jason at ec.rr.com
Thu Nov 6 19:12:55 PST 2003
Marty Landman wrote:
> I've installed 4.8 off CD onto a PII-200 w/ 80MB ram and two ide's,
> primary has 1GB, secondary has 2GB.
> Don't understand how to allocate /usr to the secondary ide or even
> give it more space on the primary, and I run out of room with only 1/4
> GB for /usr to install most of the binaries. Would like for starters
> to allocate both those hd's to FreeBSD and have enough room to install
> Samba and see if I can then communicate over my LAN.
> Guess this alot, huh?

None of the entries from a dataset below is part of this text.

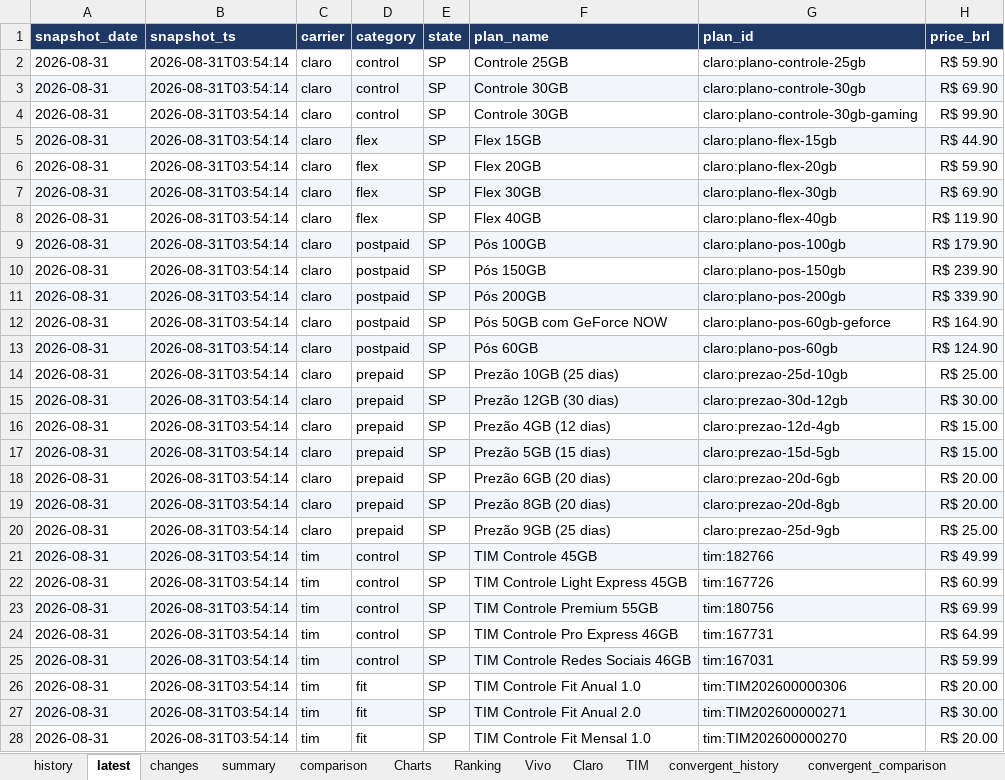
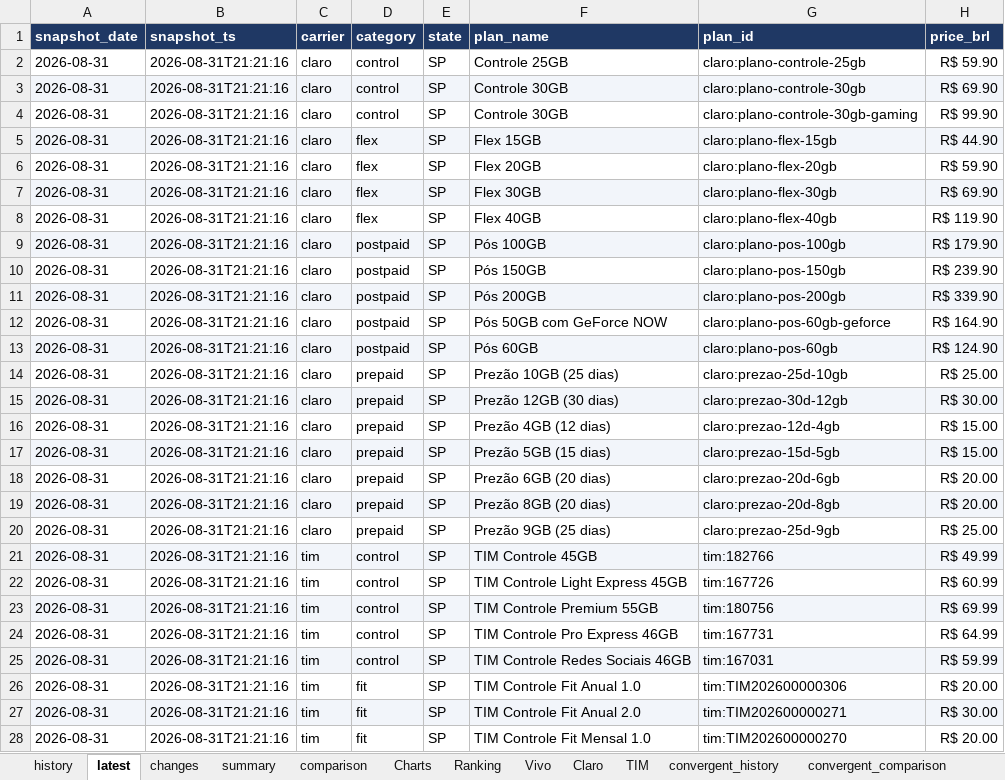
Before and after one commit to rafaelxoliver4-art/prompt-project-builder, an Excel workbook: projects/mobile-price-tracker/data/mobile_plans.xlsx, sheet latest, drawn as a sheet; only a part is shown; values as stored, in another font and other column widths than the file's, no borders; conditional formats not drawn; the diff covers the shown part only; the diff names each change by its address in the sheet, - before the commit and + after, or states it on an @@ line.

```diff
--- a/projects/mobile-price-tracker/data/mobile_plans.xlsx (sheet latest)
+++ b/projects/mobile-price-tracker/data/mobile_plans.xlsx (sheet latest)
-B2:B28 (snapshot_ts): 2026-08-31T03:54:14
+B2:B28 (snapshot_ts): 2026-08-31T21:21:16
```
Also changed, not shown: 35 edited cells elsewhere in this sheet, sheet history, sheet convergent_history, sheet summary.
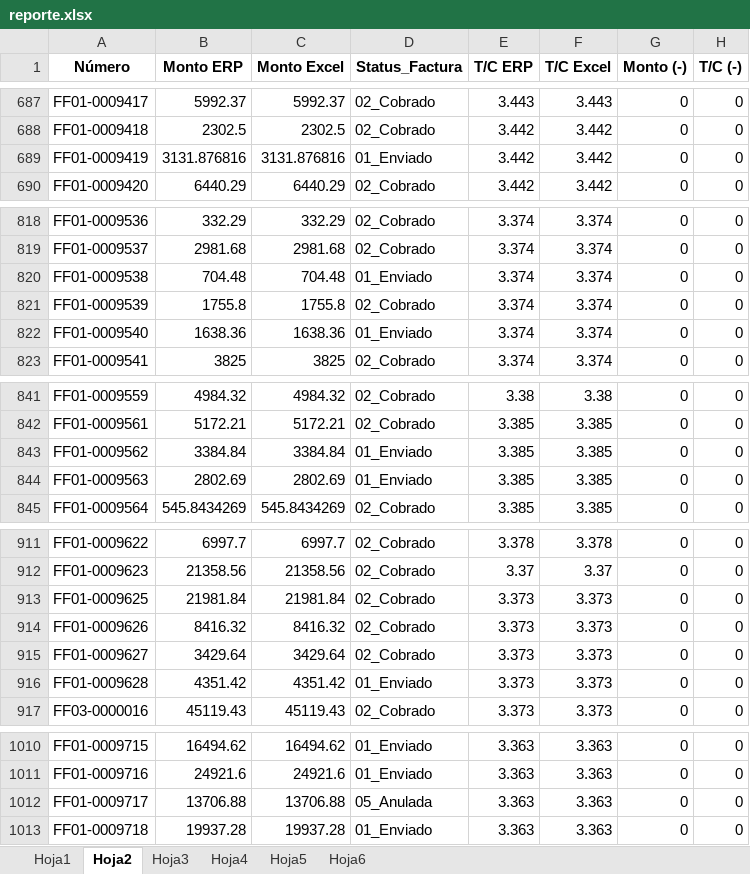
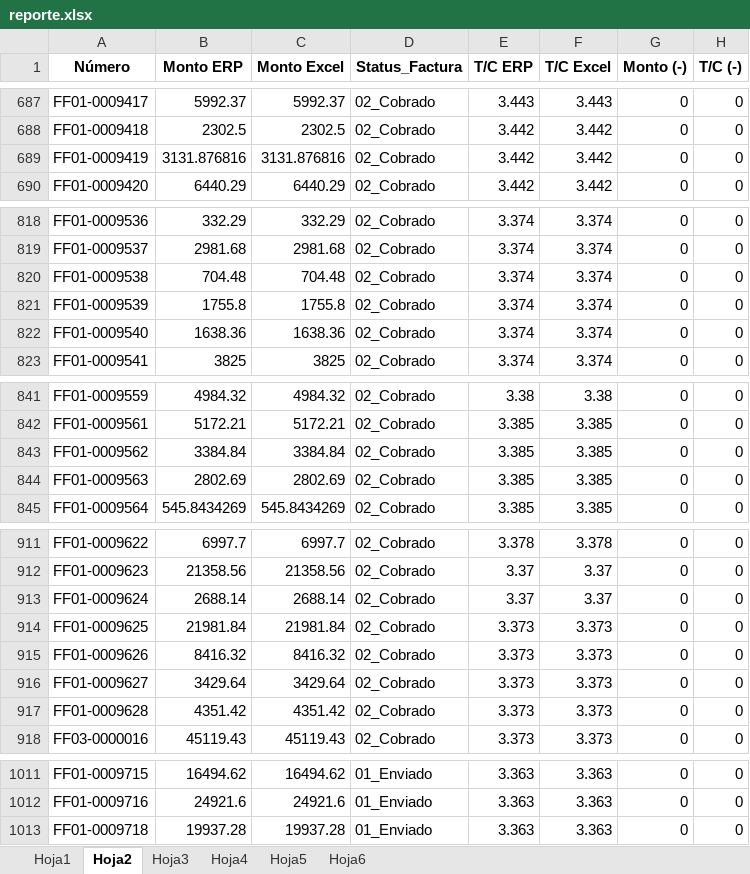
Before and after one commit to carlos123ordaz/comisiones-api, an Excel workbook: reporte.xlsx, sheet Hoja2, drawn as a sheet; only a part is shown, gaps mark what is left out; values as stored, in another font and other column widths than the file's, no borders; conditional formats not drawn; removed rows and columns are numbered as before the commit, all else as after; the diff covers the shown part only; the diff names each change by its address in the sheet, - before the commit and + after, or states it on an @@ line.

```diff
--- a/reporte.xlsx (sheet Hoja2)
+++ b/reporte.xlsx (sheet Hoja2)
-D689 (Status_Factura): 01_Enviado
+D689 (Status_Factura): 02_Cobrado
-D820 (Status_Factura): 01_Enviado
+D820 (Status_Factura): 02_Cobrado
-D822 (Status_Factura): 01_Enviado
+D822 (Status_Factura): 02_Cobrado
-D843:D844 (Status_Factura): 01_Enviado
+D843:D844 (Status_Factura): 02_Cobrado
+row 913: FF01-0009624 | 2688.14 | 2688.14 | 02_Cobrado | 3.37 | 3.37 | 0 | 0
-D917 (Status_Factura): 01_Enviado
+D917 (Status_Factura): 02_Cobrado
-row 1012: FF01-0009717 | 13706.88 | 13706.88 | 05_Anulada | 3.363 | 3.363 | 0 | 0
```
Also changed, not shown: 3 edited cells elsewhere in this sheet, sheet Hoja1, sheet Hoja3, descargas/004_Facturacion_OP.xlsx, 6 other files.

> Marty Landman Face 2 Interface Inc 845-679-9387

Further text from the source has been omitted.